While I don’t use Flickr much at all, I recalled Flickr announced a mobile site a while back, so I figured I would try it. Everything worked great, even uploading photos I took with the phone (finally, true “moblogging”!), except for one thing — apparently you can’t delete photos from the mobile site, once you upload them. I had to go into the regular Flickr site to do that, which kind of defeats the purpose.
Facebook’s mobile site is the site I’ve been spending the most time at. You can do everything you need to (well, that I need to) — write on walls, receive and send messages, poke people, etc. I don’t use the applications much, but that’s one part that the mobile site has no access to. I think this is mostly the fault of the applications’ developers, not Facebook, though.
I can’t remember how I found Slashdot’s mobile version (apparently made for Palm devices judging by the URL), but there’s no link to it on the front page, that I could see. It works, though, and you get the latest headlines and the top five comments for each story. I never used to read Slashdot much, but the mobile version has helped me kill many hours.
Google & Co.

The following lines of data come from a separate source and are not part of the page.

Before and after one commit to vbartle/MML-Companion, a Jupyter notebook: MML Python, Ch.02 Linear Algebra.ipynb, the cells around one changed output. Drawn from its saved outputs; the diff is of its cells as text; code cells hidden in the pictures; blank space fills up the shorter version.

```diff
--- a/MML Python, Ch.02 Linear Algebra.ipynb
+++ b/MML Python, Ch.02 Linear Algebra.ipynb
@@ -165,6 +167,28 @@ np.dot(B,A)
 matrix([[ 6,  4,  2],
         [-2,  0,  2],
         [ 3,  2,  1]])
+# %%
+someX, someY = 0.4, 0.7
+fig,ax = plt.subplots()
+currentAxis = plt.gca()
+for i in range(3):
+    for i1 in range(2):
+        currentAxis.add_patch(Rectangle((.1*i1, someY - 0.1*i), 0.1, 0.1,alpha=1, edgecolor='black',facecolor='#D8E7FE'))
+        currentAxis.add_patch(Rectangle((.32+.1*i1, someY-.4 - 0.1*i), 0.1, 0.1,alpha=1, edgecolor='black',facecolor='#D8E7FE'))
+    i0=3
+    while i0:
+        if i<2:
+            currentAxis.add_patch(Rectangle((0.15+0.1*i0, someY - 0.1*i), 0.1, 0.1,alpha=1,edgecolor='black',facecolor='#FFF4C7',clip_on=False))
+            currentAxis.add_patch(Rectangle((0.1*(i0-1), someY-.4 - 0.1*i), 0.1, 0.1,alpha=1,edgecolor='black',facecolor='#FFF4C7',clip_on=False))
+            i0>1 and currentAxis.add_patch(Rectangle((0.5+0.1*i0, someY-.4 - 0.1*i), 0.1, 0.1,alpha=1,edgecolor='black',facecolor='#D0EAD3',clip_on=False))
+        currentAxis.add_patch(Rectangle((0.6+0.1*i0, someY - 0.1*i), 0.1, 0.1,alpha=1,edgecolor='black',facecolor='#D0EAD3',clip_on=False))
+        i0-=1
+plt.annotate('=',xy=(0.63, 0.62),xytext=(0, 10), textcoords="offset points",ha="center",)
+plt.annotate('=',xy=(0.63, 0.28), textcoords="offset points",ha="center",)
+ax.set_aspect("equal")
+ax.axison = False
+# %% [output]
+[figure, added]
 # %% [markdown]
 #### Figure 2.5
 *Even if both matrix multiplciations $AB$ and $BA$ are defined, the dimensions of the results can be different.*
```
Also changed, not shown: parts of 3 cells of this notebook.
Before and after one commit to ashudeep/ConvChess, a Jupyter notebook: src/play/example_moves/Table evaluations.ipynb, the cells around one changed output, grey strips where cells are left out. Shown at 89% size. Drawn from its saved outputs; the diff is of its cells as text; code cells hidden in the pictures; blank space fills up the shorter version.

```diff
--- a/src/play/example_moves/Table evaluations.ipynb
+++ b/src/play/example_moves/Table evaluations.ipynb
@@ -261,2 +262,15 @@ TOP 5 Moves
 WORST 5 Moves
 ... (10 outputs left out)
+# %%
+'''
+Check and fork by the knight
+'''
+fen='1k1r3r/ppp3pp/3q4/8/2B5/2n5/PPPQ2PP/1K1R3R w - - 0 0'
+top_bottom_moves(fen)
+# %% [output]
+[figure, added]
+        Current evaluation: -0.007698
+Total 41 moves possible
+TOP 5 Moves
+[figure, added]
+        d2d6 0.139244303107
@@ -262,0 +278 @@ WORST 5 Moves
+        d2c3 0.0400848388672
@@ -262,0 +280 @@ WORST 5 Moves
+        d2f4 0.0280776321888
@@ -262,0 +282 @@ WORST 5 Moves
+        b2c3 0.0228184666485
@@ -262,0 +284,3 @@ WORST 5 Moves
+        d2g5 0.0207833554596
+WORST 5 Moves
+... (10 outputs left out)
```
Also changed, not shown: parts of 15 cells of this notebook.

Out of all the web companies offering mobile services, I think Google’s the king. When you navigate to the Google homepage, it automatically redirects you to the mobile version, from which you can search the web, and it also has links to other Google services with mobile versions. I’ve been using Google Reader quite a bit, and the Gmail application, but there’s also Blogger, Google News, and a host of other mobile services.